(Excerpts from a dataset)
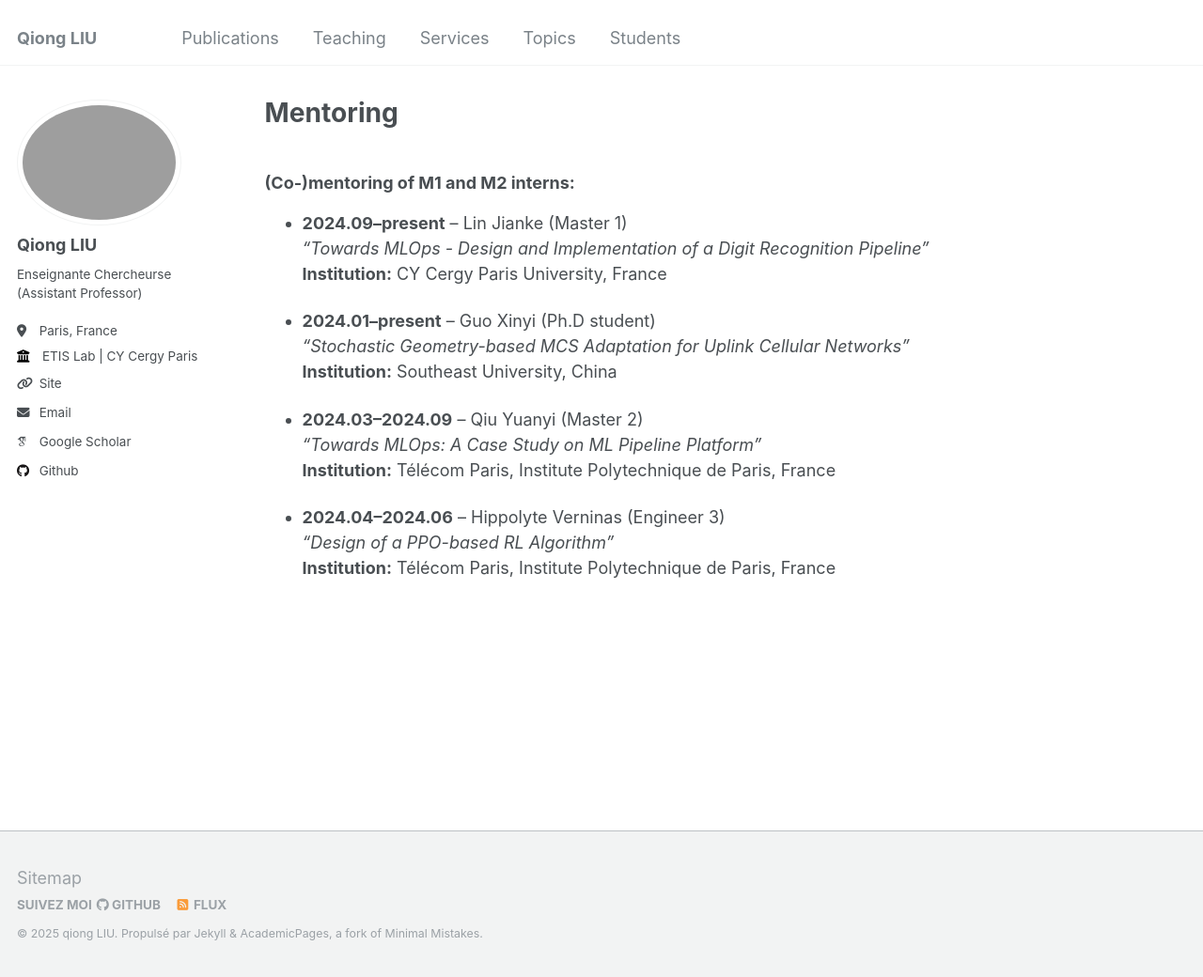
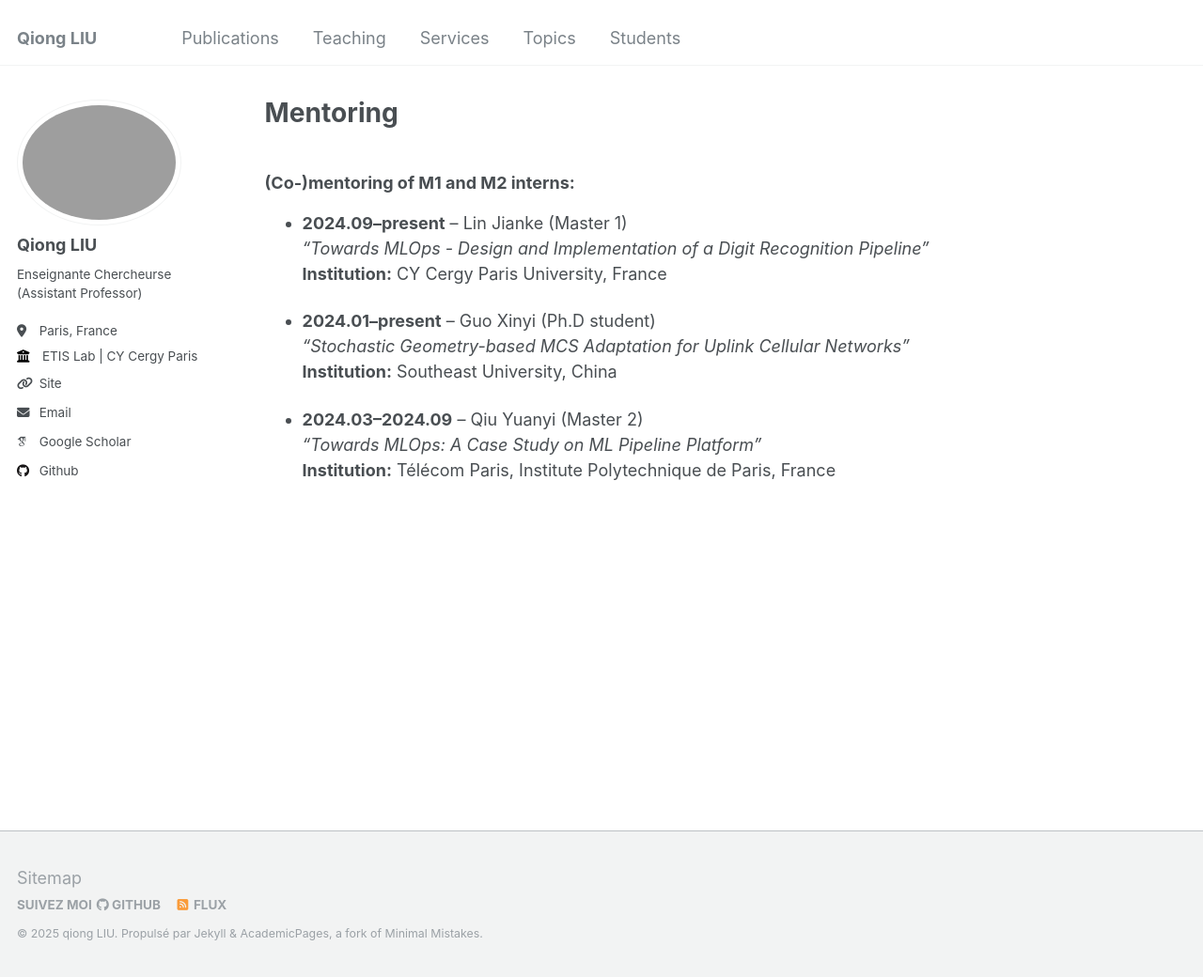
Before and after one commit to evesiphus/evesiphus.github.io, a Jekyll site: the page built from _pages/markdown.md, in a window 1280 px wide and 1040 px high. Shown: the whole window at 94% size. Built offline with Jekyll 4.4.1, drawn with Linux system fonts in a browser that asks for light colours; some web fonts are replaced.

Commit message:
Update markdown.md

```diff
--- a/_pages/markdown.md
+++ b/_pages/markdown.md
@@ -21,7 +21,3 @@ redirect_from:
 - **2024.03–2024.09** – Qiu Yuanyi (Master 2)
   *"Towards MLOps: A Case Study on ML Pipeline Platform"*
   **Institution:** Télécom Paris,  Institute Polytechnique de Paris, France
-
-- **2024.04–2024.06** – Hippolyte Verninas (Engineer 3)
-  *"Design of a PPO-based RL Algorithm"*
-  **Institution:** Télécom Paris,  Institute Polytechnique de Paris, France
```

* [What is needed]:
For the string "markdown", go through the entries above and copy each line where it occurs.

* [Result of this task]:
Before and after one commit to evesiphus/evesiphus.github.io, a Jekyll site: the page built from _pages/markdown.md, in a window 1280 px wide and 1040 px high. Shown: the whole window at 94% size. Built offline with Jekyll 4.4.1, drawn with Linux system fonts in a browser that asks for light colours; some web fonts are replaced.
Update markdown.md
--- a/_pages/markdown.md
+++ b/_pages/markdown.md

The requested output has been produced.